Игры ⚽ Поможем написать курсовую

Look at other dictionaries:

  • Contumely — Con tu*me*ly, n. [L. contumelia, prob. akin to contemnere to despise: cf. OF. contumelie. Cf. {Contumacy}.] Rudeness compounded of haughtiness and contempt; scornful insolence; despiteful treatment; disdain; contemptuousness in act or speech;… …   The Collaborative International Dictionary of English

  • contumely — I noun abuse, affront, arrogance, aspersion, berating, castigation, contempt, contemptuous treatment, contemptuousness, contumelia, derision, despite, despiteful treatment, discourtesy, disdain, disdainfulness, dishonor, disrespect, effrontery,… …   Law dictionary

  • contumely — (n.) late 14c., from O.Fr. contumelie, from L. contumelia a reproach, insult, probably related to contumax haughty, stubborn, from com , intensive prefix (see COM (Cf. com )), + tumere to swell up (see THIGH (Cf. thigh)). The unhappy man left his …   Etymology dictionary

  • contumely — ► NOUN (pl. contumelies) archaic ▪ insolent or insulting language or treatment.
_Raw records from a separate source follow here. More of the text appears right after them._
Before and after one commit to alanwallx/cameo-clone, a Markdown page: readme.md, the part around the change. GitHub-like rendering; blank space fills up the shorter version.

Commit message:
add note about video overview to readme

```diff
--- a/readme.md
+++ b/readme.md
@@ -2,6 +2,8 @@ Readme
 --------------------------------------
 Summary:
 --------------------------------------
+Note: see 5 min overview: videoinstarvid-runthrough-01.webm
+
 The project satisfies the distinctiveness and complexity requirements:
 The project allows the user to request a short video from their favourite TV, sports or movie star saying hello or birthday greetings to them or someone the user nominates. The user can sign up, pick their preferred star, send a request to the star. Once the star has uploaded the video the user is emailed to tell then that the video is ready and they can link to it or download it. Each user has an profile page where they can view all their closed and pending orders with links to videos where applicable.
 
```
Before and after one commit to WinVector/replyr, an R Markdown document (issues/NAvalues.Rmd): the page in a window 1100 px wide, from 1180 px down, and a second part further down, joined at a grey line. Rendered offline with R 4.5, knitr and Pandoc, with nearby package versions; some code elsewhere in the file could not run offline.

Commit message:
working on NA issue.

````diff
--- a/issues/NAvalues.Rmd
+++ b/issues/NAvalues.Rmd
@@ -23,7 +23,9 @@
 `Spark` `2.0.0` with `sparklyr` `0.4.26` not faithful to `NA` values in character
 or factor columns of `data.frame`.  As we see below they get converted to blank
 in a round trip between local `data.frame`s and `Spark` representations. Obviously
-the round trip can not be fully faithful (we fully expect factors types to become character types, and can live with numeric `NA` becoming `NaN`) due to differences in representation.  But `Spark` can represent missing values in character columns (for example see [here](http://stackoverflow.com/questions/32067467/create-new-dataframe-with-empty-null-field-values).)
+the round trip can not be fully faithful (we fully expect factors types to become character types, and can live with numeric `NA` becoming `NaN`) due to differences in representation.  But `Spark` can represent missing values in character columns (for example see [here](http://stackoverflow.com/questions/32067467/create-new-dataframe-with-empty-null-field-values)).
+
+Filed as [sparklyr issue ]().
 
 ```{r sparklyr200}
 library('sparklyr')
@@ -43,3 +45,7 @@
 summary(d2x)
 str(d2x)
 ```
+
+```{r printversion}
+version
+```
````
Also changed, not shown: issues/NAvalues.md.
DERIVATIVES contumelious adjective. ORIGIN Latin contumelia, perhaps from tumere to swell …   English terms dictionary

  • contumely — [kän′to͞o mə lē, kän′tyo͞omə lē; kän′to͞om lē, kän′tyo͞omlē; kən too′mə lē, kəntyoo′mə lē] n. pl. contumelies [ME contumelie < OFr < L contumelia, a reproach, abuse; prob. akin to CONTUMACY] 1. haughty and contemptuous rudeness; insulting… …   English World dictionary

  • contumely — [14] The idea underlying contumely ‘insolence’ is ‘swelling up’. It comes, via Old French contumelie, from Latin contumēlia ‘insult, reproach’, a compound noun formed from the intensive prefix com and (probably) tumēre ‘swell’ (source of English… …   The Hutchinson dictionary of word origins

  • contumely — noun (plural lies) Etymology: Middle English contumelie, from Middle French, from Latin contumelia Date: 14th century harsh language or treatment arising from haughtiness and contempt; also an instance of such language or treatment …   New Collegiate Dictionary

  • contumely — contumelious /kon tooh mee lee euhs, tyooh /, adj. contumeliously, adv. contumeliousness, n. /kon too meuh lee, tyoo ; keuhn tooh meuh lee, tyooh ; kon teuhm lee, tyoohm, cheuhm/, n., pl. contumelies. 1. insulting display of contempt in words or… …   Universalium

  • contumely — noun /ˈkɒntjuːm(ə)li/ Rude language or behaviour; scorn, insult. For who would bear the whips and scorns of time …   Wiktionary

  • contumely — Synonyms and related words: abuse, affront, airs, animadversion, arrogance, aspersion, assailing, assault, assurance, atrocity, attack, audacity, berating, billingsgate, bitter words, blackening, boldness, brickbat, bumptiousness, calumny,… …   Moby Thesaurus

Share the article and excerpts

Direct link
Do a right-click on the link above
and select “Copy Link”